Tales of Distress, Whisperings of Hope.

In the time of King Herod, after Jesus was born in Bethlehem of Judea, wise men from the East came to Jerusalem, asking, "Where is the child who has been born king of the Jews? For we observed his star at its rising, and have come to pay him homage." When King Herod heard this, he was frightened, and all Jerusalem with him. (Matthew 2:1-3)

The 2016 election was stressful. According to the American Psychological Association, over half of Americans found the election to be a significant source of stress. I'm sure "election stress disorder" is a new concept to most of us. But the fear, anxiety, and distress of most Americans should not surprise us. It is normal to react this way when systems are threatened, power is confronted, the status quo is jeopardized, ideals are undermined, order is threatened, and vulnerabilities expose false securities. Americans were stressed because this election was not safe.

Christmas is not safe. It was not then. It is not now.

King Herod was "frightened." The Greek word literally suggests "agitation." It is translated as "frightened," "terrified," "stirred up"; it has broad connotations just like our term "anxiety." However it's translated, Herod suffered from a type of Advent Stress Disorder. He was distressed because he knew his claim to the throne of Judea was tenuous. He had weaseled his way into his position through violence and politics. He ruled as a servant to the Empire. Herod's birth certificate would not pass a Royal Jewish Heritage Committee. It is even claimed he destroyed genealogical records to hide the truth . . . conspiracy at its finest. Herod's status and power were threatened by the whisperings of the advent (arrival) of a different king, a
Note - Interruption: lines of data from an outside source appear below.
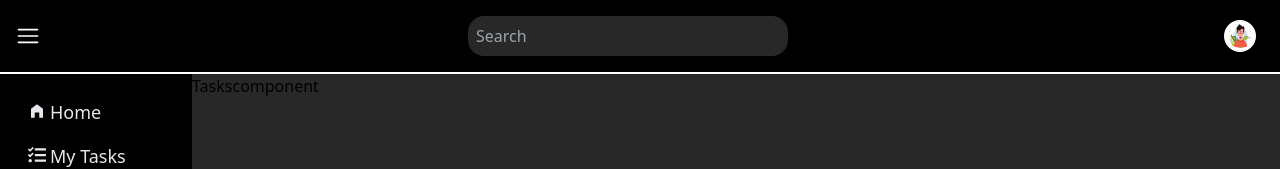
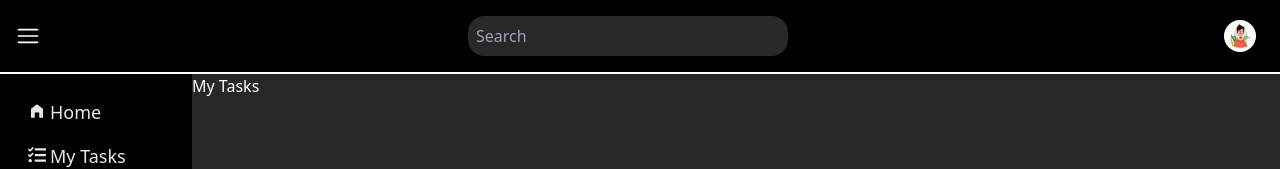
Before and after one commit to himanjalsaha/CLARITY-PRO, a React (Vite) app: page / in a window 1280 px wide. Shown: the top 169 px of the page. Built offline with nearby package versions, Linux system fonts and the light colour scheme.

Commit message:
dshfiowsfioeg

```diff
--- a/src/components/SideNav.jsx
+++ b/src/components/SideNav.jsx
@@ -5,6 +5,7 @@ import { PiChatsTeardropLight } from "react-icons/pi";
 import { IoAnalytics } from "react-icons/io5";
 import { GoGoal } from "react-icons/go";
 import { BsPersonWorkspace } from "react-icons/bs";
+
 const SideNav = () => {
   return (
     <div  className=' flex-[0.15] bg-black h-screen'>
@@ -38,6 +39,9 @@ const SideNav = () => {
     </div>
 
 </div>
+
+
+
   )
 }
 
--- a/src/components/Taskscomponent.jsx
+++ b/src/components/Taskscomponent.jsx
@@ -2,7 +2,9 @@ import React from 'react'
 
 const Taskscomponent = () => {
   return (
-    <div className='bg-[#282828] flex-[0.85]'>Taskscomponent</div>
+    <div className='bg-[#282828] flex-[0.85]'>
+      <div><text className='text-white'>My Tasks</text></div>
+    </div>
   )
 }
 
```
Also changed, not shown: 1 other file (tests, documents, lock files or other folders). Lines whose indentation alone changed are shown as unchanged.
true King of the Jews, one with the right birth certificate. Herod was distressed, understandably so.

The text also says that "all Jerusalem" was distressed with Herod. I have always found this a striking statement. Jesus was the hope of a disaffected Jewish populace. They had been waiting for God to send a deliverer who would rescue them from the imposition of a foreign power and the experience of exile, even within their homeland. They awaited a divine revolution. Why, then, would they be distressed? The text does not say. But the stability of their system was threatened. Their status quo was on the verge of dissolution. They knew Herod was paranoid, powerful, and violent. Maybe the people knew he was the kind of king who would order a genocide to protect his throne. Maybe they had witnessed too many revolutionaries crucified. Maybe the Religious leaders who were cozy with the government sensed a threat to their power. Maybe the Religious leaders who opposed the government anticipated the peril of accusations of treason. Maybe, just maybe, they all knew that there was nothing safe about the arrival of a different king.
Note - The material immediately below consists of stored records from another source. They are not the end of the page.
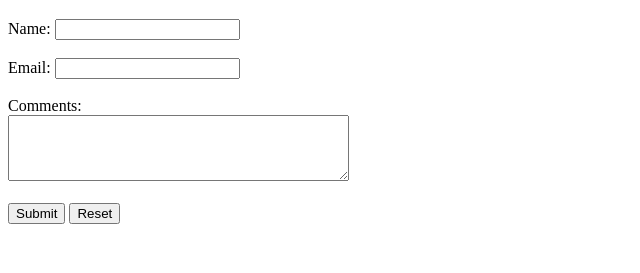
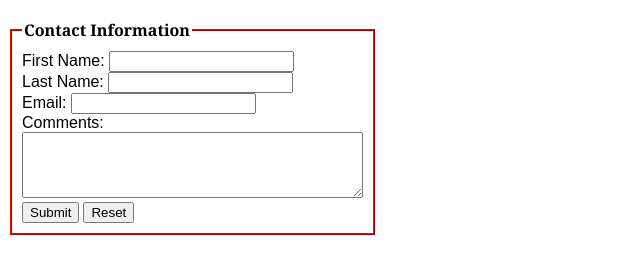
Before and after one commit to NP175548/9.4-HOP, a plain HTML site: page index.html in a window 1280 px wide. Shown: the part 61-334 px from the top of the page, without its empty margins (0-640 px from the left). Drawn offline with Linux system fonts and the light colour scheme.

Commit message:
Update index.html

```diff
--- a/index.html
+++ b/index.html
@@ -2,24 +2,53 @@
 <html lang="en">
 <head>
   <meta charset="UTF-8">
-  <title>Test Form</title>
+  <meta name="viewport" content="width=device-width, initial-scale=1.0">
+  <title>Contact Us</title>
+  <style>
+    fieldset {
+      width: 320px;
+      border: 2px ridge #ff0000;
+      padding: 10px;
+      margin-bottom: 10px;
+    }
+
+    legend {
+      font-family: Georgia, "Times New Roman", serif;
+      font-weight: bold;
+    }
+
+    label {
+      font-family: Arial, sans-serif;
+    }
+  </style>
 </head>
 <body>
 
 <h1>Contact Us</h1>
 
-<form method="post" action="http://webdevbasics.net/scripts/demo.php">
-  <label for="myName">Name:</label>
-  <input type="text" name="myName" id="myName" required><br><br>
+<form>
+  <fieldset>
+    <legend>Contact Information</legend>
 
-  <label for="myEmail">Email:</label>
-  <input type="email" name="myEmail" id="myEmail" required><br><br>
+    <label for="fname">First Name: </label>
+    <input type="text" name="fname" id="fname" required>
+    <br>
 
-  <label for="myComments">Comments:</label><br>
-  <textarea name="myComments" id="myComments" rows="4" cols="40" required></textarea><br><br>
+    <label for="lname">Last Name: </label>
+    <input type="text" name="lname" id="lname" required>
+    <br>
 
-  <input type="submit" value="Submit">
-  <input type="reset" value="Reset">
+    <label for="email">Email: </label>
+    <input type="email" name="email" id="email" required>
+    <br>
+
+    <label for="comments">Comments: </label><br>
+    <textarea name="comments" id="comments" rows="4" cols="40" required></textarea>
+    <br>
+
+    <input type="submit" value="Submit">
+    <input type="reset" value="Reset">
+  </fieldset>
 </form>
 
 </body>
```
Surely the wise men sensed the anxiety of this great city. Even without social media, fear and uncertainty are not difficult to see when their shadows loom large over individuals, families, institutions, and governments. I wonder if the wise men encountered poets or musicians as they traveled. Perhaps they sat and listened to Mary's song. Her words are haunting for those in power. Kings are dethroned, the proud are scattered, and the rich are left wanting (Luke 1:52-53), and all of this revolves around the promise of an awaited king. This is anything but safe.

But the wise men were not distressed. Distressed people do not travel hundreds of miles in the direction of a perceived threat. Neither do they bring gifts or bestow honor. The wise men were not distressed; they were overjoyed! (Matt. 2:10).

Maybe, just maybe, they knew this was no ordinary king; this was not the birth of another Jewish revolutionary. Perhaps they had read, perhaps they had heard, the words of Israel's prophets, that this King would be called Wonderful, Counsellor, Mighty God, Everlasting Father, Prince of Peace. (Isaiah 6:9). Perhaps they knew his kingdom would have no end and no boundaries. They were not Jews, but they worshiped this King. Perhaps they understood what no one else seemed to, that the arrival of a divine King is worth celebrating.

In C.S. Lewis' beloved story The Lion, the Witch, and the Wardrobe, Mr. Beaver is asked if Aslan, the great lion, is safe. Mr. Beaver replies, "Who said anything about safe? 'Course he isn't safe. But He's good. He's the King, I tell you." This is what those traveling foreign stargazers understood.

Christmas is not safe. It was not then. It certainly is not now. Kings are temporary; their power is an illusion, their pride is self-destructive, and their riches are false security. Kingdoms, empires, and democracies will come to an end. Anticipating the arrival of a different king is anything but safe. But we do not need to be distressed, because we know that the arrival of a divine King is worth celebrating. After all, "He's good. He's the King, I tell you." May you discover joy in expectation this advent season, - Pastor Jonathan